The justices let stand a lower court ruling that refused to dismiss charges including conspiracy, bribery and fraud against the Democratic lawmaker.
Menendez was indicted in 2015 after prosecutors said he took official action on behalf of a longtime friend who had given him gifts and campaign donations including flights aboard a luxury jet and a Paris vacation.
The friend, Florida eye doctor Salomon Melgen, currently is on trial in Florida on multiple counts of Medicare fraud that are separate from the counts he faces in the Menendez indictment.
The indictment alleges Menendez used his official influence to set up meetings with government officials aimed at helping Melgen in a Medicare dispute and with a business interest involving port security in the Dominican Republic.

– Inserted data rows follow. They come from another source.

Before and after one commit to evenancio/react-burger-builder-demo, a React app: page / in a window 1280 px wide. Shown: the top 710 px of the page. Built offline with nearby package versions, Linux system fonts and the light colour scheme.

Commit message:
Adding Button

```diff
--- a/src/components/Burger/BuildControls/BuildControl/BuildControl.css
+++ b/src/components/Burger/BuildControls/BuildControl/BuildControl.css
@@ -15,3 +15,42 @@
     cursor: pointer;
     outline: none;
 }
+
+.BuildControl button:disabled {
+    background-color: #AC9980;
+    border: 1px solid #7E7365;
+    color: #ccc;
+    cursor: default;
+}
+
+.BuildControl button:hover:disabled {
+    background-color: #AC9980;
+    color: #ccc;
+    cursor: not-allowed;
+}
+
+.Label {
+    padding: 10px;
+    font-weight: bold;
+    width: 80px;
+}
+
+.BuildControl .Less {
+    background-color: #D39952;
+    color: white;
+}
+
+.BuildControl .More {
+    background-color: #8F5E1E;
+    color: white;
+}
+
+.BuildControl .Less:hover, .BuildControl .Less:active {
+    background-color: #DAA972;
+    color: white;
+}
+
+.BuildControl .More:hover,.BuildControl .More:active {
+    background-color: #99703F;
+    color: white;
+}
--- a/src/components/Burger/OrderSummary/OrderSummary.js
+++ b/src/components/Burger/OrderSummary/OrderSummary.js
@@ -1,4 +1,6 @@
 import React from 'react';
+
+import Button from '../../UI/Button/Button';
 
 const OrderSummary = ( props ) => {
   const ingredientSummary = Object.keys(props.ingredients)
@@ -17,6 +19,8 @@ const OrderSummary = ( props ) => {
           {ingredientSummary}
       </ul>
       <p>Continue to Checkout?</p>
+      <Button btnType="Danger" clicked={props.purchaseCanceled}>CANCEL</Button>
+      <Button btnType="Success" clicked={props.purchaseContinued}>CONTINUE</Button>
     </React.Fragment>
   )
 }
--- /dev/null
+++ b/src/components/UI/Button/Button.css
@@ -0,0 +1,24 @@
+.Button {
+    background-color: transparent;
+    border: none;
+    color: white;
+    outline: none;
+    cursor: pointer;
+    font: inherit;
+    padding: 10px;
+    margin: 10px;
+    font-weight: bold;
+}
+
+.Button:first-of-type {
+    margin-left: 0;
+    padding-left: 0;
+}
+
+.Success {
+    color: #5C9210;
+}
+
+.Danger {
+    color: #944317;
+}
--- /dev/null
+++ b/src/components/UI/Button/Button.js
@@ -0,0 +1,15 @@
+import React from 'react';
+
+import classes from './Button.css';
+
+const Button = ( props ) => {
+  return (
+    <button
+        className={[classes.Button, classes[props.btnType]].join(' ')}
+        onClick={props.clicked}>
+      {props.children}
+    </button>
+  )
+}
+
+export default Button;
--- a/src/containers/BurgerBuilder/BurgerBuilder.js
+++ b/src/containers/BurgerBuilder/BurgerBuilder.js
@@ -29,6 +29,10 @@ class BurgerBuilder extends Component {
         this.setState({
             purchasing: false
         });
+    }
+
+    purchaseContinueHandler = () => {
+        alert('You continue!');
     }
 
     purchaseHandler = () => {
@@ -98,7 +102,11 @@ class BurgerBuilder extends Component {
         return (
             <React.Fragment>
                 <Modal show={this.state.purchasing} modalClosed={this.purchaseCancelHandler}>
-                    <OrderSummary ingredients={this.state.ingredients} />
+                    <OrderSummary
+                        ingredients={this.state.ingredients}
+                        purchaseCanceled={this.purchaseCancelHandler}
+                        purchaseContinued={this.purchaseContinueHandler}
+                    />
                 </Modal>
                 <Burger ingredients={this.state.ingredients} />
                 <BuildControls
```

Menendez has contended he was seeking to influence future policy instead of advocating on behalf of his friend, and that the government is attempting to use the timing of campaign donations to create a quid pro quo between him and Melgen that he claims never existed.
A federal judge in New Jersey and the 3rd U.S. Circuit Court of Appeals in Philadelphia rejected Menendez’s argument that the meetings were part of his normal legislative duties and were protected under the Constitution’s “speech or debate” clause shielding lawmakers from prosecution for those acts.
“It’s disappointing that the Supreme Court did not take this opportunity to set a clear, bright line of the separation of powers to ensure that Congress remains an independent and co-equal branch of government, free of interference and retribution from the Executive as the Framers intended,” Abbe Lowell, Menendez’s attorney, said in an email Monday.
Menendez “has always acted in accordance with the law,” Lowell added, and “remains confident that he will be vindicated when all the facts are heard at trial.”
In a brief filed last month, the government wrote that the clause is limited to acts that are “integral to the legislative process” and doesn’t cover attempts to influence government agencies.
The appeals court said that issue should be argued in front of a jury.
Associated Press writer Sam Hananel in Washington contributed to this report.